Web interface edit records:
========
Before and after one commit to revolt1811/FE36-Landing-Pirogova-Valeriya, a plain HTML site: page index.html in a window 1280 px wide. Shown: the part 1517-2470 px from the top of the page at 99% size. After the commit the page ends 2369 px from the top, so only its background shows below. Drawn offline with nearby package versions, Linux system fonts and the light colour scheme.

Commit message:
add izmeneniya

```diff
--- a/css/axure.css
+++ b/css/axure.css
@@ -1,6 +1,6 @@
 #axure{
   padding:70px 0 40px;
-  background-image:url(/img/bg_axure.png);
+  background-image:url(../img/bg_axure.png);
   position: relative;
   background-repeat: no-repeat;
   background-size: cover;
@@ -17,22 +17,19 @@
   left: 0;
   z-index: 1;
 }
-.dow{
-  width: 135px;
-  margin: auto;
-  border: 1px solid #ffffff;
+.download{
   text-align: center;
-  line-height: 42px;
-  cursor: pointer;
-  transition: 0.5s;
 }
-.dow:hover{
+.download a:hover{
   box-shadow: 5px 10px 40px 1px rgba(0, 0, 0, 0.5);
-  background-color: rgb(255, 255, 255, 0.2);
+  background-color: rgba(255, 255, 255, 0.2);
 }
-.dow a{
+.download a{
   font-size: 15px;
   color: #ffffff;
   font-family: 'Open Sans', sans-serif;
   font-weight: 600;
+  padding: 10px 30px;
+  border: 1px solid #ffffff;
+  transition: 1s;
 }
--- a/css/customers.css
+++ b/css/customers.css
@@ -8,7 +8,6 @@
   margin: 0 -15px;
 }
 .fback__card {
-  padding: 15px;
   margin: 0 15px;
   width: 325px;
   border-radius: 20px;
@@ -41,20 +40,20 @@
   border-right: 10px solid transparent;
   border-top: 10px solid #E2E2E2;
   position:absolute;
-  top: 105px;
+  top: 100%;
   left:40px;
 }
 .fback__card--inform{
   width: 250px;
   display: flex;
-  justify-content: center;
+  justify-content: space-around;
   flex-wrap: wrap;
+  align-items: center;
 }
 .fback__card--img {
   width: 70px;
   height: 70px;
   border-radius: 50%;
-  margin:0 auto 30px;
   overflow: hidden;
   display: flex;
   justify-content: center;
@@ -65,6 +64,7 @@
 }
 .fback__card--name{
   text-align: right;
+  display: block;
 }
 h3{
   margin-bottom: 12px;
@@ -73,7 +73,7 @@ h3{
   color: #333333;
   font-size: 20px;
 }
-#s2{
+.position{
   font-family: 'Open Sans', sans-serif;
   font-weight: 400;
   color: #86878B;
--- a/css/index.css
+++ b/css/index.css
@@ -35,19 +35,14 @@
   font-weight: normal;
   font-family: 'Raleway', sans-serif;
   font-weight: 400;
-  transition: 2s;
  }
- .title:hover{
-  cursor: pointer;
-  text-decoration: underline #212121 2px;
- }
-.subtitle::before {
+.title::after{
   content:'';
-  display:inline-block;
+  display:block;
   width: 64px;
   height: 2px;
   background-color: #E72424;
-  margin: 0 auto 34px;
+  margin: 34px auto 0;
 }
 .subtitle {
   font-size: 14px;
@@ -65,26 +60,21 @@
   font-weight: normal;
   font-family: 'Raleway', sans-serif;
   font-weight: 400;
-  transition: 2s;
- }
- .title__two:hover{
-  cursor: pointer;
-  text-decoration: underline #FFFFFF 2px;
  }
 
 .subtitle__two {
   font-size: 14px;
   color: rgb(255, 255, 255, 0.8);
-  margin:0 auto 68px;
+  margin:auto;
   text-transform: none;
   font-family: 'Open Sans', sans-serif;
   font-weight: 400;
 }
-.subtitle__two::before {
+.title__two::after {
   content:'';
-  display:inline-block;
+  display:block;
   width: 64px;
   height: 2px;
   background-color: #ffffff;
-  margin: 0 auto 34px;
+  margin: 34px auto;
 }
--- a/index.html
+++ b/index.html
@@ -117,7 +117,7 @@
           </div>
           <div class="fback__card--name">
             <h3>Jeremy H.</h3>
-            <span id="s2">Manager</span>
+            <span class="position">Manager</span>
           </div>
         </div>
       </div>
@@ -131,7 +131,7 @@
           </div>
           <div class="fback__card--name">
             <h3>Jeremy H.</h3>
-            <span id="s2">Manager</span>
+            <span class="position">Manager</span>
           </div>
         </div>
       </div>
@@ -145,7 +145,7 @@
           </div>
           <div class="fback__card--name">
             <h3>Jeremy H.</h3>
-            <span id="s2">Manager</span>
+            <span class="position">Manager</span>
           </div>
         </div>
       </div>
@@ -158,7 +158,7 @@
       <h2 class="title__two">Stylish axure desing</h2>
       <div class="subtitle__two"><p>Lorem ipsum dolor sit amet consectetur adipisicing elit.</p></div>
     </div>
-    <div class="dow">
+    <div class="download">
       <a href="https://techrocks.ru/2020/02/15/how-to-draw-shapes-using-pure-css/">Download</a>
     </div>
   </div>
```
========
If a line in the records above has the word "color", copy it out.

-  background-color: rgb(255, 255, 255, 0.2);
+  background-color: rgba(255, 255, 255, 0.2);
   color: #ffffff;
   color: #333333;
   color: #86878B;
   background-color: #E72424;
   color: rgb(255, 255, 255, 0.8);
   background-color: #ffffff;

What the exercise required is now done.